▶ _EXERCISE DETAILS_: Find every line of the records that has "default" and return it.

▶ _SUPPLIED MATERIAL_:
· · · · ·
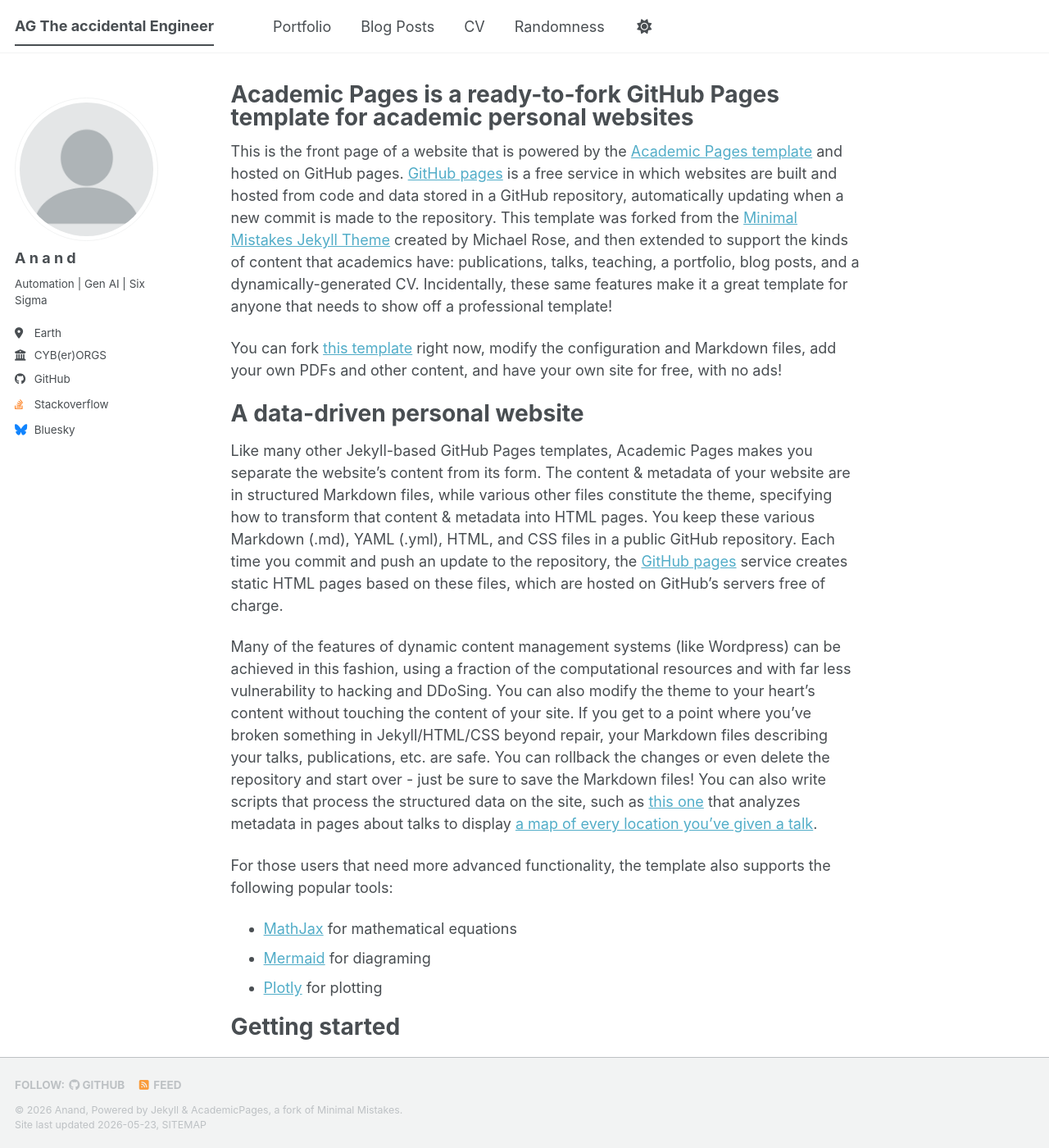
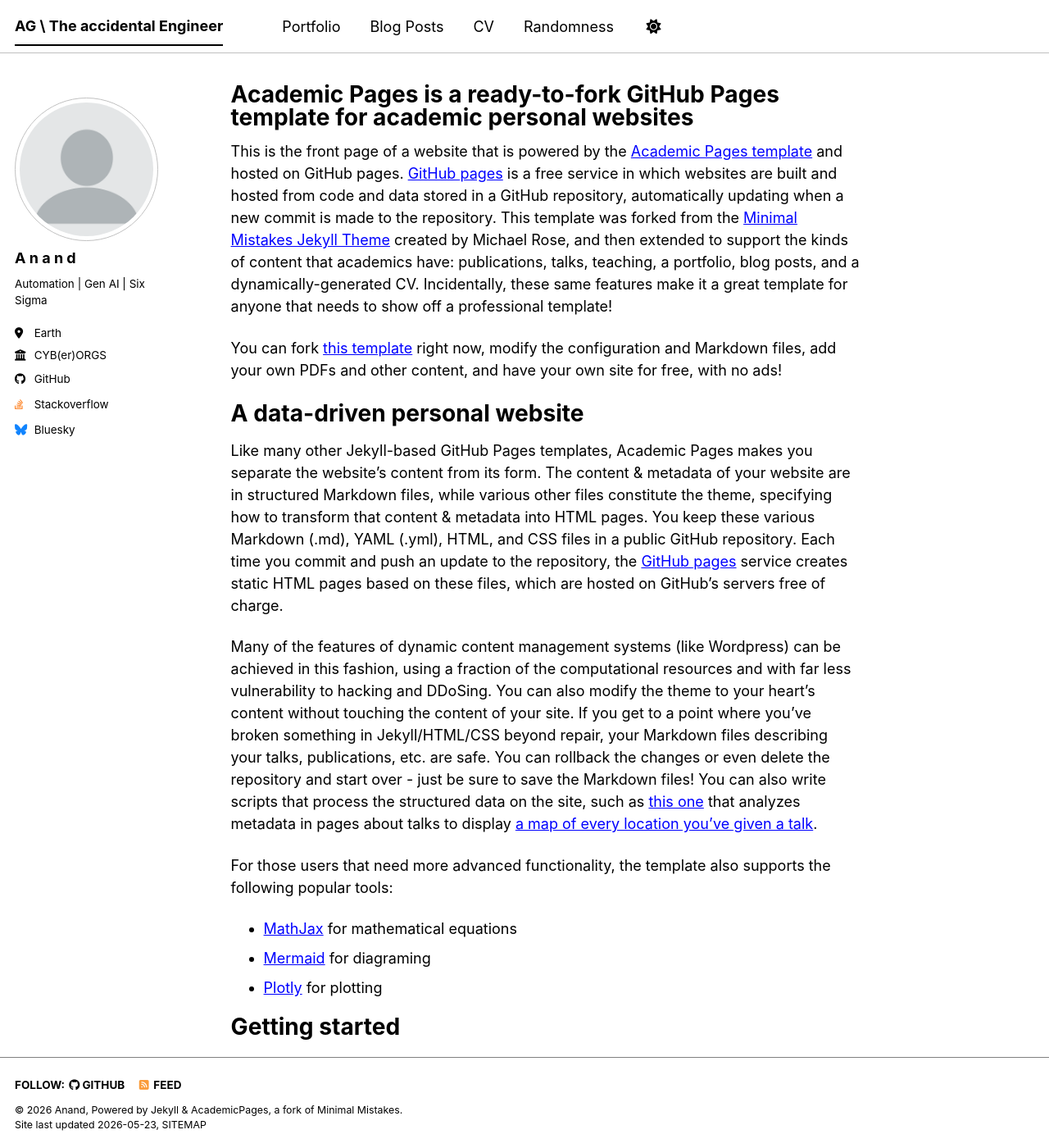
Before and after one commit to anand-gautam/anand-gautam.github.io, a Jekyll site: the page built from _pages/about.md, in a window 1280 px wide and 1400 px high. Shown: the whole window at 82% size. Built offline with Jekyll 4.4.1, drawn with Linux system fonts in a browser that asks for light colours; a script bundle is joined from its source files by our own code; library files that are not in the unit come from our copies.

Commit message:
Update site theme and title in configuration

```diff
--- a/_config.yml
+++ b/_config.yml
@@ -8,8 +8,8 @@
 
 # Basic Site Settings
 locale                   : "en-US"
-site_theme               : "default" # The available themes options are "default", "air", "sunrise", "mint", "dirt" and "contrast"
-title                    : "AG \ The accidental Engineer"
+site_theme               : "contrast" # The available themes options are "default", "air", "sunrise", "mint", "dirt" and "contrast"
+title                    : "AG \\ The accidental Engineer"
 title_separator          : "-"
 name                     : &name "Anand"
 description              : &description "Automation | Gen AI | Six Sigma"   # Update this with a general description of your site, this is the default if not overridden by a page
```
· · · · ·
▶ _SOLUTION FOR THIS PROBLEM_:
-site_theme               : "default" # The available themes options are "default", "air", "sunrise", "mint", "dirt" and "contrast"
+site_theme               : "contrast" # The available themes options are "default", "air", "sunrise", "mint", "dirt" and "contrast"
 description              : &description "Automation | Gen AI | Six Sigma"   # Update this with a general description of your site, this is the default if not overridden by a page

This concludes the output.